**PROVIDED RECORDS:**
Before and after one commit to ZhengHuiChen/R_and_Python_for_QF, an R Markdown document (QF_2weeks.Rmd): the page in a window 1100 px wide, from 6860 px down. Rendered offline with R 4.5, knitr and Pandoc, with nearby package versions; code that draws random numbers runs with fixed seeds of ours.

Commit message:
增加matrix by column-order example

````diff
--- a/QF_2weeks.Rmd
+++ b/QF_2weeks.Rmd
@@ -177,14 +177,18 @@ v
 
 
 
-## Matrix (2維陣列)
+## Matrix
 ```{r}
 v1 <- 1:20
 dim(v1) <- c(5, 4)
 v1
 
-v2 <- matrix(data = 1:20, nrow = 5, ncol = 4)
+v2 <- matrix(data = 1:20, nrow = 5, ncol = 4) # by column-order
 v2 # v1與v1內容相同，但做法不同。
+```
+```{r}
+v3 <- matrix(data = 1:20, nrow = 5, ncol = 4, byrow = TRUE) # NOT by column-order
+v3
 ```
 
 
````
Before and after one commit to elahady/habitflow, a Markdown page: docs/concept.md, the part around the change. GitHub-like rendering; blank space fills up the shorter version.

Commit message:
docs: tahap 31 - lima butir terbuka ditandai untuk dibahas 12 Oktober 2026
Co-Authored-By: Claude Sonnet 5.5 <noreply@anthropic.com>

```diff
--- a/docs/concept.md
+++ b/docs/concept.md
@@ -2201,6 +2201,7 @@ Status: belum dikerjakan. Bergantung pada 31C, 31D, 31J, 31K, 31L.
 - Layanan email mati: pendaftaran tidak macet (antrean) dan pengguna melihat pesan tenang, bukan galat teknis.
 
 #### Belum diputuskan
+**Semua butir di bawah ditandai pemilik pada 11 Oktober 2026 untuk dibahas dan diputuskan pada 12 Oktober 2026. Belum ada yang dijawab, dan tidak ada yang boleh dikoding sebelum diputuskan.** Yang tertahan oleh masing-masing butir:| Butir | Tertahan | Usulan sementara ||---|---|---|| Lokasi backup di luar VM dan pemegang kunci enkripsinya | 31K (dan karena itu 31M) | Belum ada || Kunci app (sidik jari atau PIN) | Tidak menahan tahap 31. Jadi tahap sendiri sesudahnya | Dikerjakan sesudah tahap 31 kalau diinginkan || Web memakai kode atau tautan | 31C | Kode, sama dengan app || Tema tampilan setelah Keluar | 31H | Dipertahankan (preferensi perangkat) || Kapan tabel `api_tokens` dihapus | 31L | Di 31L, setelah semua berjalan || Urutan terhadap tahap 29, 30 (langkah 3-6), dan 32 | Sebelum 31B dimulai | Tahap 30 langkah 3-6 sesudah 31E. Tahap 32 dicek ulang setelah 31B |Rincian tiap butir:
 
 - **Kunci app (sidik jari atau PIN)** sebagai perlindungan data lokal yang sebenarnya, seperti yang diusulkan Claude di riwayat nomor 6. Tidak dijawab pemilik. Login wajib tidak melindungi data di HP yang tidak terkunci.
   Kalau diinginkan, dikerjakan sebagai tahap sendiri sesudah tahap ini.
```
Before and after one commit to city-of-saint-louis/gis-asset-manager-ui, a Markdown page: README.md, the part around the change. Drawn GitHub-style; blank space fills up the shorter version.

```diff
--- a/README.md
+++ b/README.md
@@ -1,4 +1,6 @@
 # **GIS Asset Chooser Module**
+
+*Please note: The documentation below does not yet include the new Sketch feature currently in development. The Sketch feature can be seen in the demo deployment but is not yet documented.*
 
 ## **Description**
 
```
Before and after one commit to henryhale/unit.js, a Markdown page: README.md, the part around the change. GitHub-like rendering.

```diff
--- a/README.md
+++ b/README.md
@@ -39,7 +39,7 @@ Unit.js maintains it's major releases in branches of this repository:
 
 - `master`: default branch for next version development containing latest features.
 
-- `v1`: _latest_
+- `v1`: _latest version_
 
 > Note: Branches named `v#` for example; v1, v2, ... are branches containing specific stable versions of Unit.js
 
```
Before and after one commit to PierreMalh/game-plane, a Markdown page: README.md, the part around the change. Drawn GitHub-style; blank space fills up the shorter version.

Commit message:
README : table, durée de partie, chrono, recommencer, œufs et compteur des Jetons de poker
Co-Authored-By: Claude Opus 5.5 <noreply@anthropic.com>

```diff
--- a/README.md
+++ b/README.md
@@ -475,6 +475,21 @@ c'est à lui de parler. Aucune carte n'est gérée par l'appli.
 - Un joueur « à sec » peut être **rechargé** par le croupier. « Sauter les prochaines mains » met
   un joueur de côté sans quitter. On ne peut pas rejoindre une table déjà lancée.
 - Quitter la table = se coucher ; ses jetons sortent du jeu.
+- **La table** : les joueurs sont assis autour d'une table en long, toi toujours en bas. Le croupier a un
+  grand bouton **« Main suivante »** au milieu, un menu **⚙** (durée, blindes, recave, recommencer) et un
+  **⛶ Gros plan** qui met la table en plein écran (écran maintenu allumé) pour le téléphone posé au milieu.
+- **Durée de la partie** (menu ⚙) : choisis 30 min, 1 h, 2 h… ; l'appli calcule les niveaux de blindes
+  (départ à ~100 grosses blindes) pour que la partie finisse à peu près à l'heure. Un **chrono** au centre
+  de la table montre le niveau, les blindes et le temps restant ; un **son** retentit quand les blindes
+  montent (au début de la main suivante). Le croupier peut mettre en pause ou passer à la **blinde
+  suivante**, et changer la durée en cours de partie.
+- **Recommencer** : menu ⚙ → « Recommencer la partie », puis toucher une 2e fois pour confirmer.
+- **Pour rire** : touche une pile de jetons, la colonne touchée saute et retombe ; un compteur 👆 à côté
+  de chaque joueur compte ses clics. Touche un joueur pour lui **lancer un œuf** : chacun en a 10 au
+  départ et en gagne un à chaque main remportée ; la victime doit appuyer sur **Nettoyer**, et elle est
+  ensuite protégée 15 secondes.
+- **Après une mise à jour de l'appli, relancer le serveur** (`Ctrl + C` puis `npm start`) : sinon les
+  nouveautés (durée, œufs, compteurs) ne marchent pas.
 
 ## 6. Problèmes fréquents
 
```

**WHAT NEEDS TO BE DONE:** Of all the lines in the data above, show only those that hold the word "partie".

**ANSWER BOX:**
README : table, durée de partie, chrono, recommencer, œufs et compteur des Jetons de poker
+- **Durée de la partie** (menu ⚙) : choisis 30 min, 1 h, 2 h… ; l'appli calcule les niveaux de blindes
+  (départ à ~100 grosses blindes) pour que la partie finisse à peu près à l'heure. Un **chrono** au centre
+  suivante**, et changer la durée en cours de partie.
+- **Recommencer** : menu ⚙ → « Recommencer la partie », puis toucher une 2e fois pour confirmer.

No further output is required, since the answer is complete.